= Work instructions =
Within the records, find every line that includes the word "tokio" and copy it.
(Provided data begins)
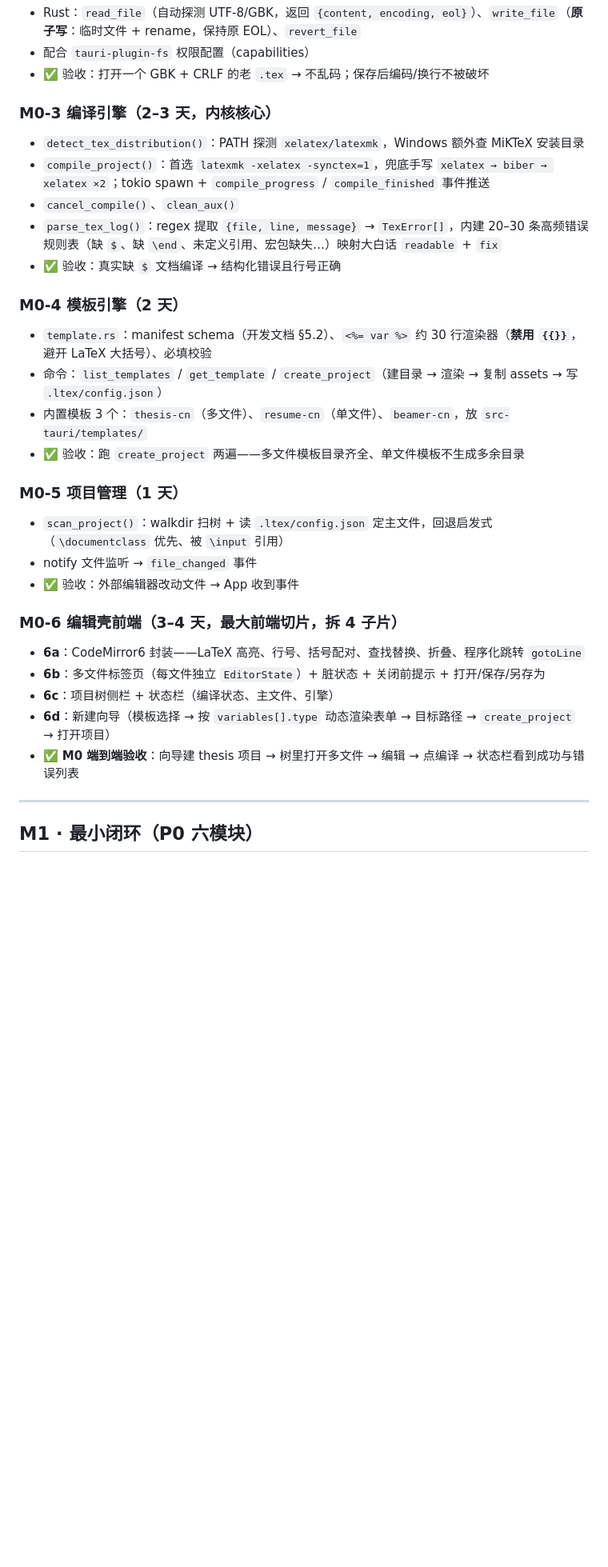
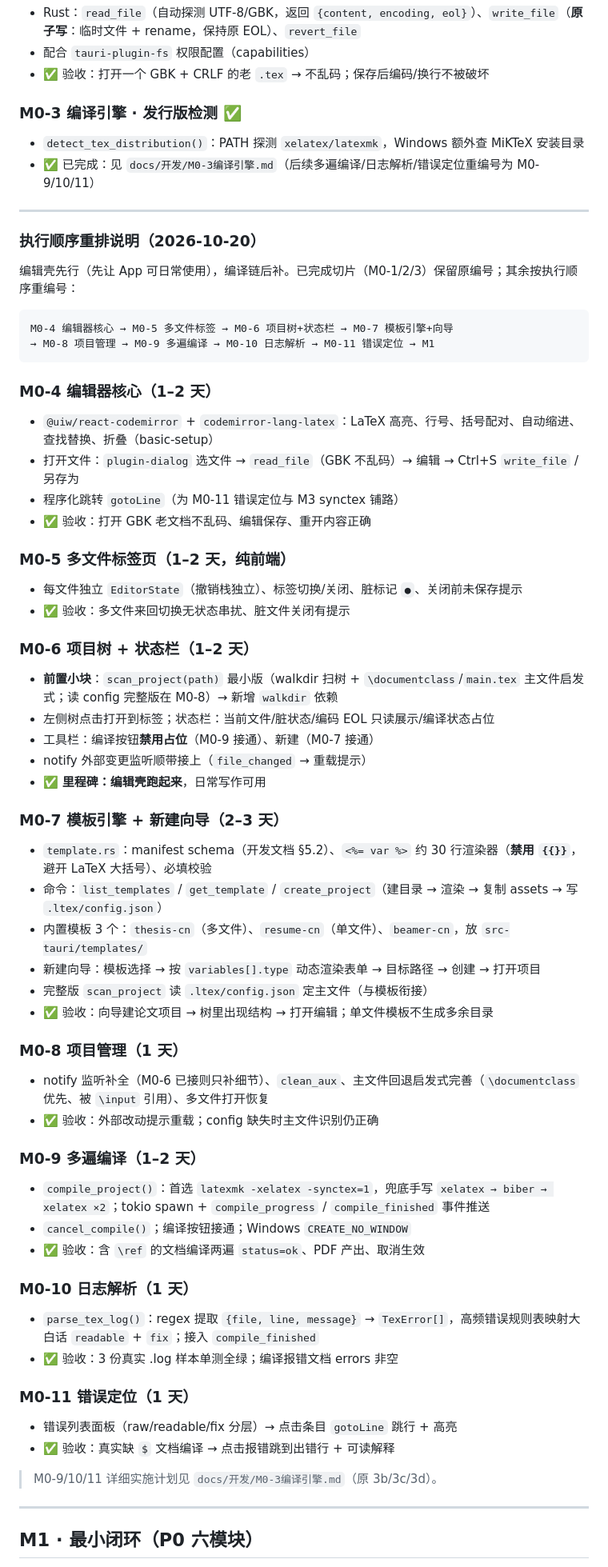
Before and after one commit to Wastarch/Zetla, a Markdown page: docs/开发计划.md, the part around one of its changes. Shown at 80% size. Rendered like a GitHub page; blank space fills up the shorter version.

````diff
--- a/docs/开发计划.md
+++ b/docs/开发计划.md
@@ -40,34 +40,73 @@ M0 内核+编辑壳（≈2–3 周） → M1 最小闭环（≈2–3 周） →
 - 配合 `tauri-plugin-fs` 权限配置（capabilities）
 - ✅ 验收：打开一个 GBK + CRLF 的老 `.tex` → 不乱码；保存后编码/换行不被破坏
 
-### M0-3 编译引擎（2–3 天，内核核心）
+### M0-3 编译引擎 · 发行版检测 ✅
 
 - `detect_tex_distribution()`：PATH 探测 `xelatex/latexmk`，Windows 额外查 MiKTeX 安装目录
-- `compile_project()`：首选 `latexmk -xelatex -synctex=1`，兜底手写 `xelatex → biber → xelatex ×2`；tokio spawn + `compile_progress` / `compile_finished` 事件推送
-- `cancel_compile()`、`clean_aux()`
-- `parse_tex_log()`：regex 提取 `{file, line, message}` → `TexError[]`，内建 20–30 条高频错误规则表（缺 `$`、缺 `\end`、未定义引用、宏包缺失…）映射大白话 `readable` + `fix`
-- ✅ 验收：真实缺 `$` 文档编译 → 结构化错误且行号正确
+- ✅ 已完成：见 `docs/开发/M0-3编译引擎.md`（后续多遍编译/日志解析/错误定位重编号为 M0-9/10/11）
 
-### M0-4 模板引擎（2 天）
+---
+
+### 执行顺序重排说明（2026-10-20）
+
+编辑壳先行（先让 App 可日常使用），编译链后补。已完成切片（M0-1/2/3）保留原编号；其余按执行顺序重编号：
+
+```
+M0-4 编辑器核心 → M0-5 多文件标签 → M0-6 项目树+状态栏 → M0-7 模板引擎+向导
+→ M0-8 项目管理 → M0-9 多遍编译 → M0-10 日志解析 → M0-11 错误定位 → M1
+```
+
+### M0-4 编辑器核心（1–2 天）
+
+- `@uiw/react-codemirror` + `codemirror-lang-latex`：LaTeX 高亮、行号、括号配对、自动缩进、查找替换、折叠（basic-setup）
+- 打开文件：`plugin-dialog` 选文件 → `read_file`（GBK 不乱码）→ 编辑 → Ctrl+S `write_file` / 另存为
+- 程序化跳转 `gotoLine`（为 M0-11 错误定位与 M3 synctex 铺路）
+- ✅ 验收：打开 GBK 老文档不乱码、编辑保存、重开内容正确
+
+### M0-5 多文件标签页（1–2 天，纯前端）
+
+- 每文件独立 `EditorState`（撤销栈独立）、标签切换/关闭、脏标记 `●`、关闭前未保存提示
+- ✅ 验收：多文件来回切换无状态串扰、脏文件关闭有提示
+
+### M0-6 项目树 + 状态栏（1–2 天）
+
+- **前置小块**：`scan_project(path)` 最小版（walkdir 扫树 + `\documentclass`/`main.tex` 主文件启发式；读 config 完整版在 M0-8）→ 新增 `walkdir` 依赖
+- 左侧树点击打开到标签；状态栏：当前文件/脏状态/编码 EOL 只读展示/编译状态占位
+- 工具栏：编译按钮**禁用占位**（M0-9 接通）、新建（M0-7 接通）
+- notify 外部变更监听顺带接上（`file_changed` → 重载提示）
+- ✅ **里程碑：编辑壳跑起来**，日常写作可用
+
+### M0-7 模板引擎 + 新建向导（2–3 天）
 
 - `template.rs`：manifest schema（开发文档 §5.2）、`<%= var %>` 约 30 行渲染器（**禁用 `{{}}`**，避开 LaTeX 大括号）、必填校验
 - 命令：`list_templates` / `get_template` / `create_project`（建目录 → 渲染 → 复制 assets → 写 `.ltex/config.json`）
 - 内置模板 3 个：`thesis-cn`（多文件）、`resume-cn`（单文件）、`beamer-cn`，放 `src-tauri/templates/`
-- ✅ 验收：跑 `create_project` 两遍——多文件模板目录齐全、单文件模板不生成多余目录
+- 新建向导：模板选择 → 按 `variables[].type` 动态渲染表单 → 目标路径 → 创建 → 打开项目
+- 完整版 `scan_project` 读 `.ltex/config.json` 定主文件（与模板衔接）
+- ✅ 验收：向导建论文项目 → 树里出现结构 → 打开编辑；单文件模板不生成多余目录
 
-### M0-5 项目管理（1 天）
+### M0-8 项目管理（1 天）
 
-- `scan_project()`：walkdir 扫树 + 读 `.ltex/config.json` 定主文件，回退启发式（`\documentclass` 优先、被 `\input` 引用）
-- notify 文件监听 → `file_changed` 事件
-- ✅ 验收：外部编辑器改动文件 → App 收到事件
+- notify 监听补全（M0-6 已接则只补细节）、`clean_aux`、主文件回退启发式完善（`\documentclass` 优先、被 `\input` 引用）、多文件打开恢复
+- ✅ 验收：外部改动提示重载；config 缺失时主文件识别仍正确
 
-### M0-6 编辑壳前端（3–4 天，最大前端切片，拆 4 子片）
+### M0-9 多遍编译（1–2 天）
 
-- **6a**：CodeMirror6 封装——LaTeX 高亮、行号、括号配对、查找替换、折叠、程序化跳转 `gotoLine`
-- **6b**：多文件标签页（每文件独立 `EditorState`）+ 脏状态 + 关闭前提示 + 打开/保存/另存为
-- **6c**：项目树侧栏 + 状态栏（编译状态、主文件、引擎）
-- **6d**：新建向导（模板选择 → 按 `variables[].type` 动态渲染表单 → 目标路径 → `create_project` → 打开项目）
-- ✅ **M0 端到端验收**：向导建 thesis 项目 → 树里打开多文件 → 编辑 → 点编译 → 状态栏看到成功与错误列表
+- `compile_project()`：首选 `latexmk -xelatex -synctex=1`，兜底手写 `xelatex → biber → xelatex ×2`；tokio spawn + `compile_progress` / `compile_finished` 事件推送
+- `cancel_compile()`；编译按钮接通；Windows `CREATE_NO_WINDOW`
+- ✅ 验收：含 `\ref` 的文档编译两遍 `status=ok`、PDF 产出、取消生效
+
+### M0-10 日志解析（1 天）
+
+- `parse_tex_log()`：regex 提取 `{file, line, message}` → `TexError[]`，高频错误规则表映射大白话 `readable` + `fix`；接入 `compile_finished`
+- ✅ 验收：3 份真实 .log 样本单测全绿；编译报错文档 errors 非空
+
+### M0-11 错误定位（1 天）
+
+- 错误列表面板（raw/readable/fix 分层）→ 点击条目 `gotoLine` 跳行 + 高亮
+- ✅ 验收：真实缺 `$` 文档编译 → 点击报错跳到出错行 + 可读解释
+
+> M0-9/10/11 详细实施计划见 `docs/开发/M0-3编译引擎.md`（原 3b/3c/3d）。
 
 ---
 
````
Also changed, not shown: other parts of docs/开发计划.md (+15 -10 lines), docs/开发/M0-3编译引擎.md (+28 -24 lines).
(Provided data ends)
= Task solution =
-- `compile_project()`：首选 `latexmk -xelatex -synctex=1`，兜底手写 `xelatex → biber → xelatex ×2`；tokio spawn + `compile_progress` / `compile_finished` 事件推送
+- `compile_project()`：首选 `latexmk -xelatex -synctex=1`，兜底手写 `xelatex → biber → xelatex ×2`；tokio spawn + `compile_progress` / `compile_finished` 事件推送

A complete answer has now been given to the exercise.